Too often, instructors get caught up in seeing forums as a quantitative measure of how much a student has learned, gauging understanding by replying with prompts that are, frankly, as boring or as tedious as some of the material students have been asked to read.
These conversations between students have more depth and more personality because they are creating, building, having fun and interacting. They are not just replying to a prompt. They are using their imaginations. The process brings an energy and passion that engages them.
Linda Silva writes, “One of the best ways to get students more involved is by offering prompts that enable students to use their own previous education— and prod them to use their imagination.”

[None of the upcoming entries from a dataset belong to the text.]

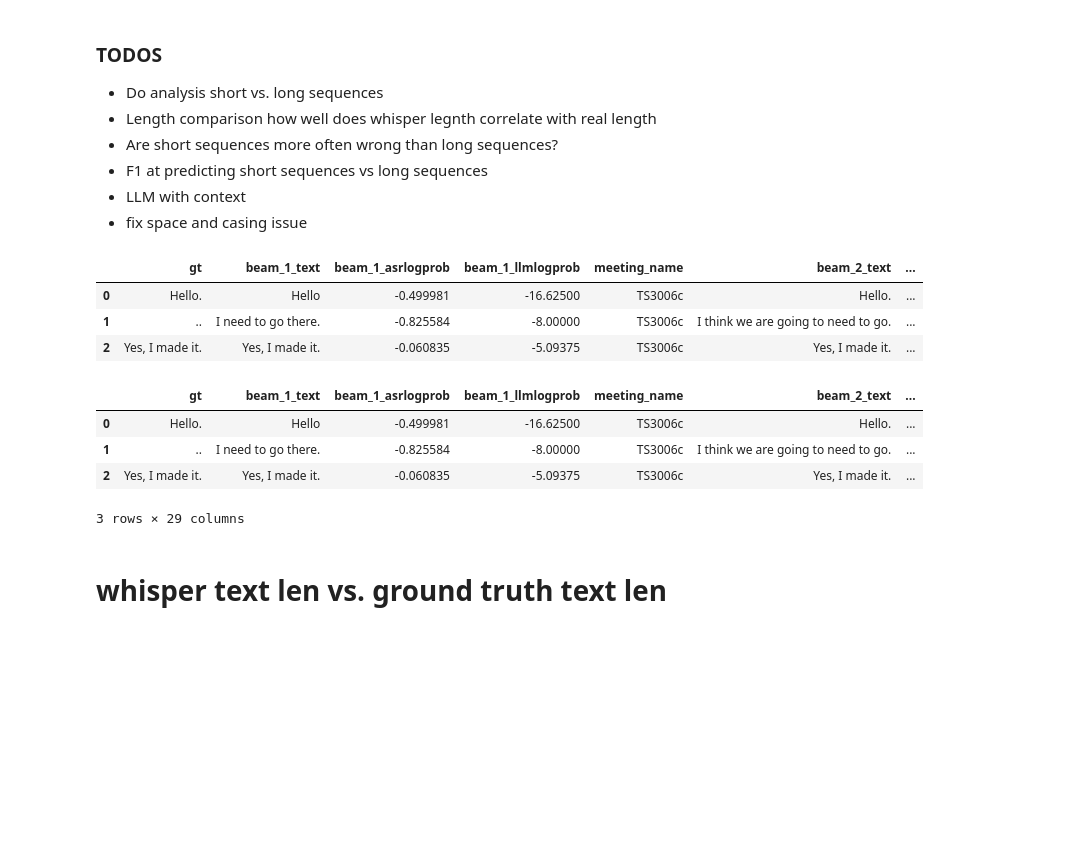
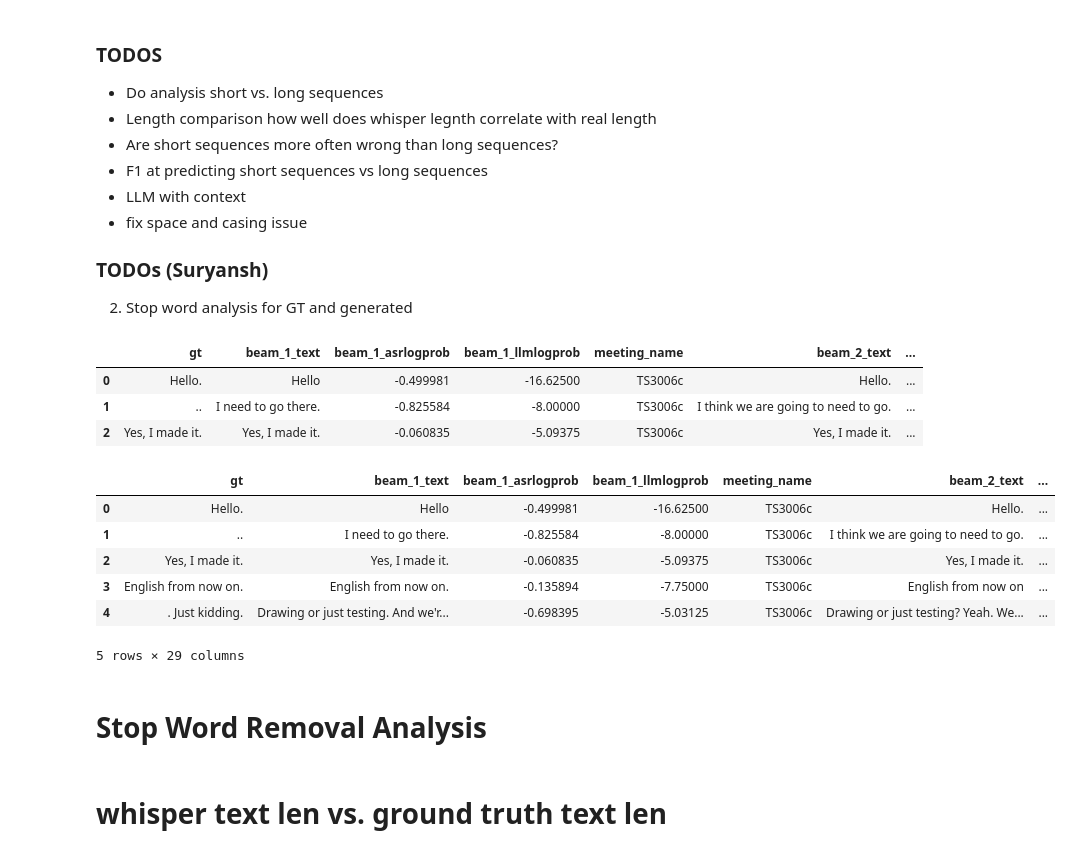
Before and after one commit to macmacmacmac/llm_asr_clarification, a Jupyter notebook: src/llm_asr_clarification/log_prob_beams_elbowplot.ipynb, the cells around one changed output. Saved outputs shown, nothing was run; the diff lists cells and outputs as text; code cells hidden in the pictures; blank space fills up the shorter version.

```diff
--- a/src/llm_asr_clarification/log_prob_beams_elbowplot.ipynb
+++ b/src/llm_asr_clarification/log_prob_beams_elbowplot.ipynb
@@ -6,6 +6,10 @@
 - F1 at predicting short sequences vs long sequences
 - LLM with context
 - fix space and casing issue
+
+
+### TODOs (Suryansh)
+2. Stop word analysis for GT and generated
 # %%
 import pandas as pd
 import os
@@ -122,10 +161,14 @@ def process_columns(df):
 process_columns(df)
 process_columns(df_val)
 # %%
-df.head(3)
+df.head(5)
 # %% [output]
 |  | gt | beam_1_text | beam_1_asrlogprob | beam_1_llmlogprob | meeting_name | beam_2_text | ... |
 | 0 | Hello. | Hello | -0.499981 | -16.62500 | TS3006c | Hello. | ... |
 | 1 | .. | I need to go there. | -0.825584 | -8.00000 | TS3006c | I think we are going to need to go. | ... |
 | 2 | Yes, I made it. | Yes, I made it. | -0.060835 | -5.09375 | TS3006c | Yes, I made it. | ... |
+| 3 | English from now on. | English from now on. | -0.135894 | -7.75000 | TS3006c | English from now on | ... |
+| 4 | . Just kidding. | Drawing or just testing. And we'r... | -0.698395 | -5.03125 | TS3006c | Drawing or just testing? Yeah. We... | ... |
-3 rows × 29 columns
+5 rows × 29 columns
+# %% [markdown]
+# Stop Word Removal Analysis
```
Also changed, not shown: parts of 39 cells of this notebook, 3 other files.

I’ve used a version of this idea in my professional development classes for years. I always encourage ‘teaching stories”. This is a way to help teachers see the connections between the course content and their own teaching environments. It also encourages story telling which is a very powerful way to synthesize ideas, not to mention very interesting to read (listen) to.